London Travel Blog› entry 3 of 4 › view all entries
I woke up to a sunny and warm day. Didn´t feel like walking the streets of London, so what better place to visit than Kew Gardens. I took the District Line direction Richmond. Kew Gardens is the second last stop. From central London it took about 45 minutes. It´s only a short walk from the tube station down to Victoria Gate.
The gardens are absolutely beautiful. I guess because of its size it did not feel crowded at all. From Victoria Gate I started my visit at the Palm House, then continued to the Waterlily House. It´s a small, but wonderful little house with a pond filled with all kinds of waterlilies. It was extremely hot and humid in there. The Temperate House was my next stop.
As I continued down to the Pagoda I stopped for a while and watched all the planes that were on their final approach to Heathrow airport.
My next stop was the The Rhizotron and Xstrata Treetop Walkway. When you have climbed the 118 stairs to the walkway, watch out for low branches when you have reached the top. From the walkway there is a fantastic view of the whole garden. This walk is also educational. Along the walkway there are signs teaching you about how the trees live, how they grow, how they reproduce etc.

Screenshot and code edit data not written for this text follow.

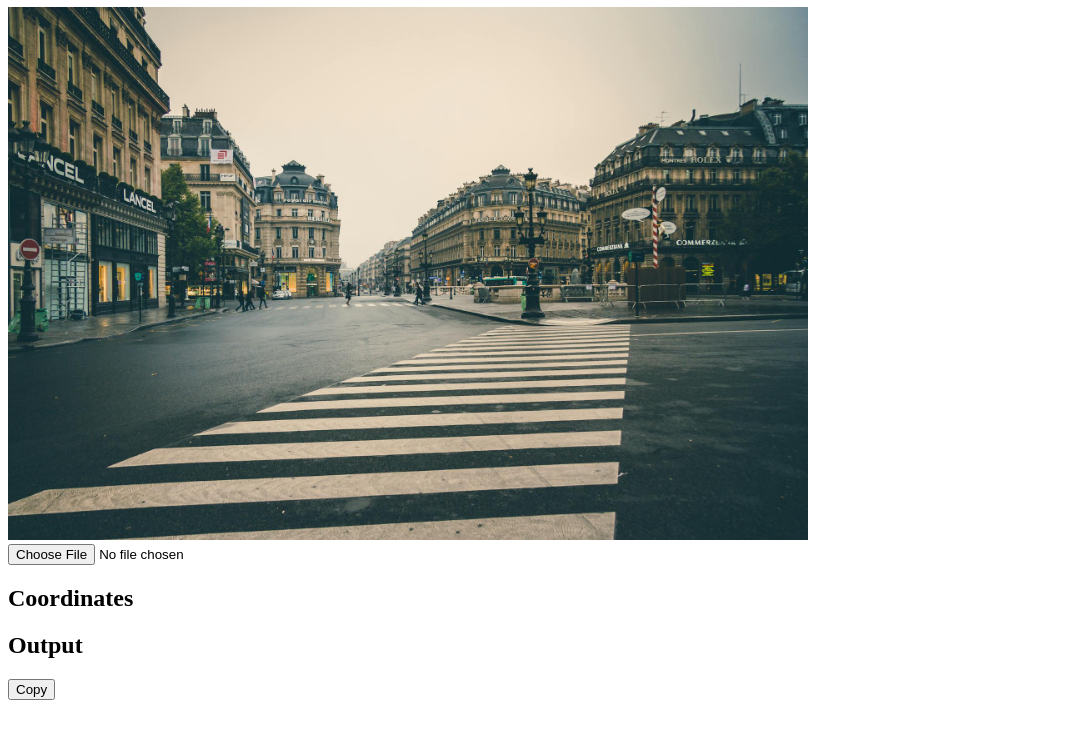
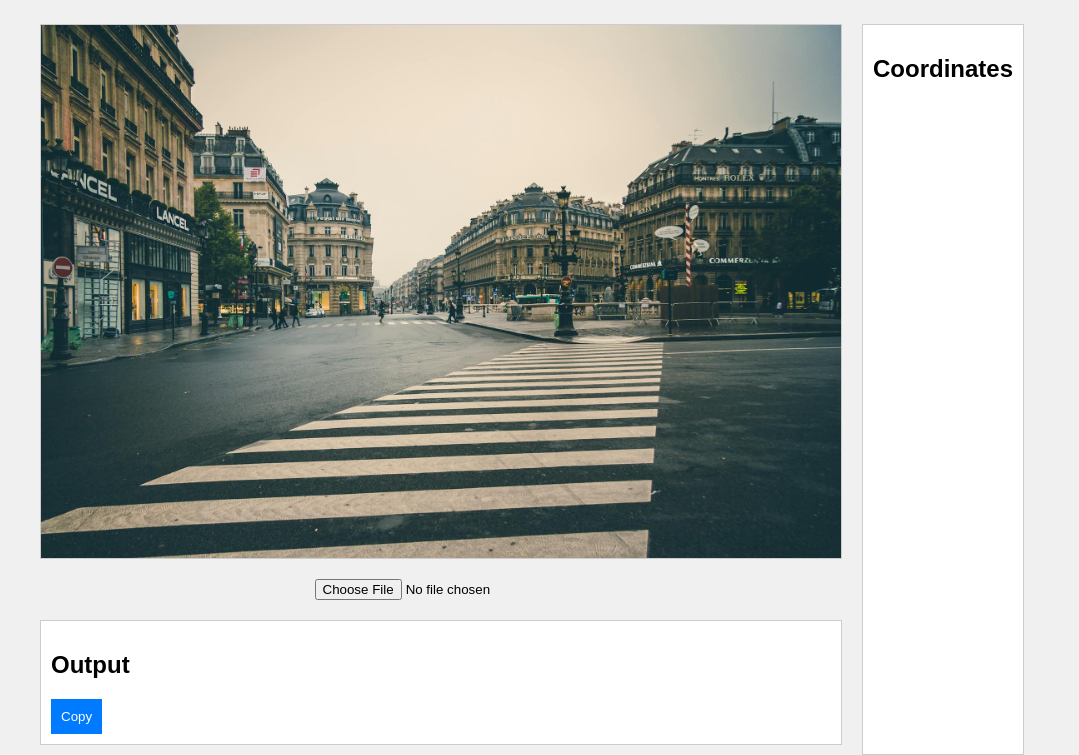
Before and after one commit to dan-nicholls/nvdsanalytics-tool, a website: page public/index.html in a window 1280 px wide. Shown: the part 73-828 px from the top of the page, without its empty margins (0-1079 px from the left). Before the commit the page ends 800 px from the top, so only its background shows below. Drawn offline with Linux system fonts and the light colour scheme.

Commit message:
feat: Update styles and formatting

```diff
--- a/public/index.html
+++ b/public/index.html
@@ -5,7 +5,7 @@
   <meta charset="UTF-8" />
   <meta name="viewport" content="width=device-width, initial-scale=1" />
   <title>NVDSAnalytics Tool</title>
-  <!-- <link href="styles.css" rel="stylesheet" /> -->
+  <link href="styles.css" rel="stylesheet" />
   <script src="./canvas.js"></script>
 </head>
 
--- a/public/styles.css
+++ b/public/styles.css
@@ -1,51 +1,87 @@
+/* styles.css */
+
 body {
-  font-family: Arial;
+  font-family: Arial, sans-serif;
   margin: 0;
   padding: 0;
-  background-color: #f4f4f4;
+  display: flex;
+  flex-direction: column;
+  align-items: center;
+  background-color: #f0f0f0;
 }
 
 h1 {
-  text-align: center;
-  color: #333;
+  margin: 20px 0;
 }
 
 #appContainer {
-  display: flex;
-  flex-direction: row;
-  align-items: flex-start;
-  padding: 20px;
+  display: grid;
+  grid-template-areas:
+    "title title"
+    "canvas coords"
+    "controls coords"
+    "output coords";
+  grid-template-columns: 2fr 1fr;
+  gap: 20px;
+  width: 80%;
   max-width: 1200px;
-  margin-left: 0;
-  margin-right: auto;
-  background-color: #fff;
-  box-shadow: 0 0 10px rgba(0, 0, 0, 0.1);
+}
+
+#titleContainer {
+  grid-area: title;
+  text-align: center;
 }
 
 #imgCanvas {
-  border: 1px solid #000;
-  max-width: 100%;
-  width: 100%;
-  height: auto;
-  min-width: 600px;
+  grid-area: canvas;
+  background-color: #ffffff;
+  border: 1px solid #cccccc;
+}
+
+#imgControls {
+  grid-area: controls;
+  text-align: center;
+}
+
+#coordContainer {
+  grid-area: coords;
+  background-color: #ffffff;
+  border: 1px solid #cccccc;
+  padding: 10px;
+  display: flex;
+  flex-direction: column;
+  justify-content: space-between;
+}
+
+#outputContainer {
+  grid-area: output;
+  background-color: #ffffff;
+  border: 1px solid #cccccc;
+  padding: 10px;
+  margin-bottom: 10px;
 }
 
 #coordDiv {
-  margin-left: 20px;
-  padding: 10px;
-  background-color: #e9e9e9;
-  border-radius: 5px;
-  box-shadow: 0 0 5px rgba(0, 0, 0, 0.1);
+  overflow-y: auto;
+  display: flex;
+  flex-grow: 1;
+  flex-direction: column;
 }
 
-#coordDiv h2 {
-  margin-top: 0;
+.sidePanelItem>h3 {
+  margin-bottom: 5px;
 }
 
-#coordDiv div {
-  margin-bottom: 5px;
-  padding: 5px;
-  background-color: #fff;
-  border: 11px soilid #ddd;
-  border-radius: 3px;
+#copyBtn {
+  background-color: #007bff;
+  color: white;
+  border: none;
+  padding: 10px;
+  cursor: pointer;
+  text-align: center;
+  display: inline-block;
 }
+
+#copyBtn:hover {
+  background-color: #0056b3;
+}
```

It was now time to head for the other end of the gardens, to the Princess of Wales Conservatory. A walk through the conservatory takes you through ten climatic zones. The two zones with carnivorous plants were the most interesting. Next door is the Davies Alpine House with its unusual alpine plants and the Rock Garden resembling a Pyrenean mountain valley.

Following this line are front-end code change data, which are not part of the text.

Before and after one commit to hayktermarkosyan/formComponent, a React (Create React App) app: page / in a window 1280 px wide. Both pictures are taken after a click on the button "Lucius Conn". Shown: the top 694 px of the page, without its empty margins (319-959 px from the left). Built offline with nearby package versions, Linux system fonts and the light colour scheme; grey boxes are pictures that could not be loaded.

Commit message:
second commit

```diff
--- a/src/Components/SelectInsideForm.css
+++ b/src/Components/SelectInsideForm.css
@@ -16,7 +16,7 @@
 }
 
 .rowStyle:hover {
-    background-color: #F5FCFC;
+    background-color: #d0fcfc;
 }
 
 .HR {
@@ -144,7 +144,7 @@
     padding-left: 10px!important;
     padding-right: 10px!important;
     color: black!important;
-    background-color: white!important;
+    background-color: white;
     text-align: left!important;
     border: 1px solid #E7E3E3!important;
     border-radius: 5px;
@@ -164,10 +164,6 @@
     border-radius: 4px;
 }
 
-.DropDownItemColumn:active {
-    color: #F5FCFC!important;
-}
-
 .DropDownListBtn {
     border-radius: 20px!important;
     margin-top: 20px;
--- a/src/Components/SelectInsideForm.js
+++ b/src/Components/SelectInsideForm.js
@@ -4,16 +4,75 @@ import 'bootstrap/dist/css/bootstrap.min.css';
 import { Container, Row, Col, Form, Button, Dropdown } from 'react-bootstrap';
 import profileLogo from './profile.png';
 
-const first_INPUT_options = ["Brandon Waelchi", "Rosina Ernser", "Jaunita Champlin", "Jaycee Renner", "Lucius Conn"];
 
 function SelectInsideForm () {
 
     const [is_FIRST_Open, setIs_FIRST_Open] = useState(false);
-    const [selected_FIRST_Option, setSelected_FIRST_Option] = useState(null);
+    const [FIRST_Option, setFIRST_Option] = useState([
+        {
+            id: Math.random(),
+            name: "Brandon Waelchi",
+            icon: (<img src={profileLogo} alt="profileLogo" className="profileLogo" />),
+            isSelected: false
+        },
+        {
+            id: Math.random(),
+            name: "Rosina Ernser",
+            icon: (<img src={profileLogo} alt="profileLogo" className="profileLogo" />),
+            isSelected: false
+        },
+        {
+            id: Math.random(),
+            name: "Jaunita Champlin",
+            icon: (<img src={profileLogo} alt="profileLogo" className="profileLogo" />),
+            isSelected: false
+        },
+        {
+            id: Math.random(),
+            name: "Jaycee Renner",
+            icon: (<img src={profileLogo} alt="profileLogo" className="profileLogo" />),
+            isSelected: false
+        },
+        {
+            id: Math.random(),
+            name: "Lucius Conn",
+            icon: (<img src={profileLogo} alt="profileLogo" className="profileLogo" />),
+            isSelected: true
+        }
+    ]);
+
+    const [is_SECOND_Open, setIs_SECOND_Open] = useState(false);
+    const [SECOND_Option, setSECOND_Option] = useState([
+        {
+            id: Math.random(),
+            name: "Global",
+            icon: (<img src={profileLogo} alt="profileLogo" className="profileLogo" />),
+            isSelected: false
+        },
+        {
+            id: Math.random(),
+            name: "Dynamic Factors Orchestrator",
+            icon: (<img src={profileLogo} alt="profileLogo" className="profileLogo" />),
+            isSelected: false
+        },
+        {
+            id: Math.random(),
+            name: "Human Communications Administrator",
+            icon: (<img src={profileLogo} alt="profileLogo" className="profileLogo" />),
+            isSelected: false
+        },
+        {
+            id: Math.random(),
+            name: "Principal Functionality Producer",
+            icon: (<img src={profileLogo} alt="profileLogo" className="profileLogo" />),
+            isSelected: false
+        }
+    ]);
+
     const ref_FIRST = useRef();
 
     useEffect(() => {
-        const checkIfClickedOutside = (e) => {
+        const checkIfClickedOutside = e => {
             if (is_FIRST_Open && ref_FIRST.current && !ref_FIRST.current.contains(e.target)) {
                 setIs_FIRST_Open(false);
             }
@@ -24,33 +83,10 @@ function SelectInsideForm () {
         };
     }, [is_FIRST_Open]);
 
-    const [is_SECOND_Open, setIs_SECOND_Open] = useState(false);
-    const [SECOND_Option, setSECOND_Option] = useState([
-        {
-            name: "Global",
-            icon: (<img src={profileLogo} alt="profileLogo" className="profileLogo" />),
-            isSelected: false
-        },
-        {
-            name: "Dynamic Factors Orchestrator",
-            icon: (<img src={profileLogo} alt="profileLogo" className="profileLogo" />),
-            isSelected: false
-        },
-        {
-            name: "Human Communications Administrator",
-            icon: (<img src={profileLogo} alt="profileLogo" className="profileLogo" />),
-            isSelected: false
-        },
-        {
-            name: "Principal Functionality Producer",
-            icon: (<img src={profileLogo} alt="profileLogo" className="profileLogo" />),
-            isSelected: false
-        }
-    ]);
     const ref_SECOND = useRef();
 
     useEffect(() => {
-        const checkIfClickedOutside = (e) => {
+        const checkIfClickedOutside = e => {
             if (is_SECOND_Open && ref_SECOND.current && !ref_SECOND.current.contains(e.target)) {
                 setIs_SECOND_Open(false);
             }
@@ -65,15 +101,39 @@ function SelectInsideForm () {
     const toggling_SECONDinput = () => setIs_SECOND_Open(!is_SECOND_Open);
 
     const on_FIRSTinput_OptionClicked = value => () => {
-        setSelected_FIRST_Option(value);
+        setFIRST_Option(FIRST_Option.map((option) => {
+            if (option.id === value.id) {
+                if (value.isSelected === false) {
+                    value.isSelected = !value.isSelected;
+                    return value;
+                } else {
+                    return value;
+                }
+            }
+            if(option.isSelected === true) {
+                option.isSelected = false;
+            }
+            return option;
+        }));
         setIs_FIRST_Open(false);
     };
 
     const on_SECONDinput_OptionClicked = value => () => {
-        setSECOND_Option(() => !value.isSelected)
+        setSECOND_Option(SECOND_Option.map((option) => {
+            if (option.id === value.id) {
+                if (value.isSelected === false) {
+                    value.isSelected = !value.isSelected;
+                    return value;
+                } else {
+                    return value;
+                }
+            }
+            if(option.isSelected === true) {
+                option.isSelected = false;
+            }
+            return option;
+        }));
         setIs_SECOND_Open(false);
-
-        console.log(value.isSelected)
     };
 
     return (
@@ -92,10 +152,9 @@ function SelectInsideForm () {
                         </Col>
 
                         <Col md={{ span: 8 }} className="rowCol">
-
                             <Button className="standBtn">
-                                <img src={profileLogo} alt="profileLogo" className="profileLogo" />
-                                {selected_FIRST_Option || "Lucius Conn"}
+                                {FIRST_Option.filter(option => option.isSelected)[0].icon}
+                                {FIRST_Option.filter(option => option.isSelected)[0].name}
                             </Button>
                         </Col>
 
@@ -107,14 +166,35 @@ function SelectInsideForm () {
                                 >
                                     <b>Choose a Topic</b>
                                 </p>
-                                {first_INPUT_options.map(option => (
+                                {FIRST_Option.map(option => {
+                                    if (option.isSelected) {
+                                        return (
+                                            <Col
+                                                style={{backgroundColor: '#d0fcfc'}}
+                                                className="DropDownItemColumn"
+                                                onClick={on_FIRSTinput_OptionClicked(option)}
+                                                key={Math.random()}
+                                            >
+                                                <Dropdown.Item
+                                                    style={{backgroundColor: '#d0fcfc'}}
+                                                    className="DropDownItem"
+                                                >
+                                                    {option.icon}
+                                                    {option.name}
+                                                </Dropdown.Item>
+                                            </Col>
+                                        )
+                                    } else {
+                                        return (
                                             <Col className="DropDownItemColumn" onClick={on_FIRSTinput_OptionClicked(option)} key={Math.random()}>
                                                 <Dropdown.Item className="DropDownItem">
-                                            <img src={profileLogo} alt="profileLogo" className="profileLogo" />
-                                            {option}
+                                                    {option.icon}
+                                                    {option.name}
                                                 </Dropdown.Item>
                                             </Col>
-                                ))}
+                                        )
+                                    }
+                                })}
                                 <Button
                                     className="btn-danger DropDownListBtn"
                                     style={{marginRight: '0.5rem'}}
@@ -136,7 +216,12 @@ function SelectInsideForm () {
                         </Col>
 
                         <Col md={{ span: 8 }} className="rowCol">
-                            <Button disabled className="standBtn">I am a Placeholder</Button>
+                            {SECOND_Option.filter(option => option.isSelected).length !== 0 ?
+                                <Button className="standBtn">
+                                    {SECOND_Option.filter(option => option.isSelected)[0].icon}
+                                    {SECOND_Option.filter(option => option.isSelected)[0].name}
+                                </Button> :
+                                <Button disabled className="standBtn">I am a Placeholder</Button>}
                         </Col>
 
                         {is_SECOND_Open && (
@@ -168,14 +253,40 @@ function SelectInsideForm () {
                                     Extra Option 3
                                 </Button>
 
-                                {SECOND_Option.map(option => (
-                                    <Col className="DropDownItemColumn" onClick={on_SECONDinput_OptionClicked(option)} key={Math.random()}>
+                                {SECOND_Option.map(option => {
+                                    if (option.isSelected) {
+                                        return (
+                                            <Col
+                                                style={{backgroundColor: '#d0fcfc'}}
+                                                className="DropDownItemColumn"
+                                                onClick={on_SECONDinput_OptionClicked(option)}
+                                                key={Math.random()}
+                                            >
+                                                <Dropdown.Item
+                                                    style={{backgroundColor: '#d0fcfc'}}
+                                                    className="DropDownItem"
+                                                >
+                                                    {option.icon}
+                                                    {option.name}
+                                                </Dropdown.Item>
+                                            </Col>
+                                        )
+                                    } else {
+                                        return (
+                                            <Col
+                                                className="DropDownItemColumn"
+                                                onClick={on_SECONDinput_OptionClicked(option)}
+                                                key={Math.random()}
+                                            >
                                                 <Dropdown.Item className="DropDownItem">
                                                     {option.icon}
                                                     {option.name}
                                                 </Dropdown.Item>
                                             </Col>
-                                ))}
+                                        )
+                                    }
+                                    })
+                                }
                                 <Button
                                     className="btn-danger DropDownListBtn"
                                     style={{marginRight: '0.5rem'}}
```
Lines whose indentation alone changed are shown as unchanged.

By now my feet were hurting, I was tired of walking and I had had a wonderful day, so I decided to end my visit to this fantastic Botanical Garden.

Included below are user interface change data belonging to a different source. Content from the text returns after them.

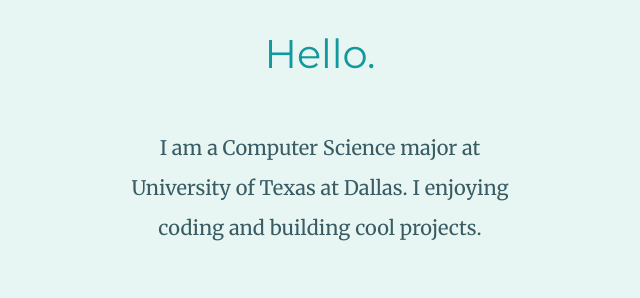
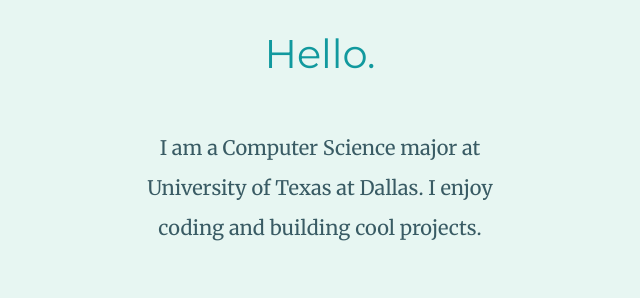
Before and after one commit to JoelGeorge0/MySite, a plain HTML site: page index.html in a window 1280 px wide. Shown: the part 1060-1358 px from the top of the page, 320-960 px from the left. Drawn offline with Linux system fonts and the light colour scheme.

Commit message:
Update index.html

```diff
--- a/index.html
+++ b/index.html
@@ -25,7 +25,7 @@
     <div class="profile">
       <img class="joel-img" src="images/joelPic.png" alt="joel-img">
       <h2>Hello.</h2>
-      <p class="intro">I am a Computer Science major at University of Texas at Dallas. I enjoying coding and building cool projects.
+      <p class="intro">I am a Computer Science major at University of Texas at Dallas. I enjoy coding and building cool projects.
       </p>
     </div>
     <hr>
```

At the end of the 80´s I went to the Bramah Tea and Coffee Museum. I remembered that they had a small coffee shop where you could have afternoon tea, so I decided to pay them new visit. When I finally got there I could not find neither the street number nor the museum. I walked up and down the street, but no luck. I stopped by the hotel in the next street and the receptionist could tell me that they had closed down 2 years ago, but no one knew wether it was final or if they had relocated. I guess I was not having afternoon tea after all. Instead I walked down to the Thames, crossed London Bridge and walked down to Tower of London and The Tower Bridge, before I went to Covent Garden for something to eat.
My final "activity" today was a play at the Novello Theatre. Grumpy Old Women had already been successful on television, so when it was no live in the theatre I just had to see it. "Grumpy Old Women Live 2: Chin Up Britain" is a show packed full of handy hints on getting through these hard times the grumpy way. The audience was delighted to see the Grumpy Old Women tackle such pertinent issues as: grumping through the ages, why the recession is good for our kids, celebrity culling, plus The Grumpy Guide to Safe Grumpy Rumpy Pumpy! The testy trio offer tips about coping with Excessive Cleaning Disorder, overcoming menu masochism and combining household chores with safe sex. The play was an absolute delight. Can´t remember last time I laughed so hard. It also made it very funny when the actresses lost it and burst out laughing themselves.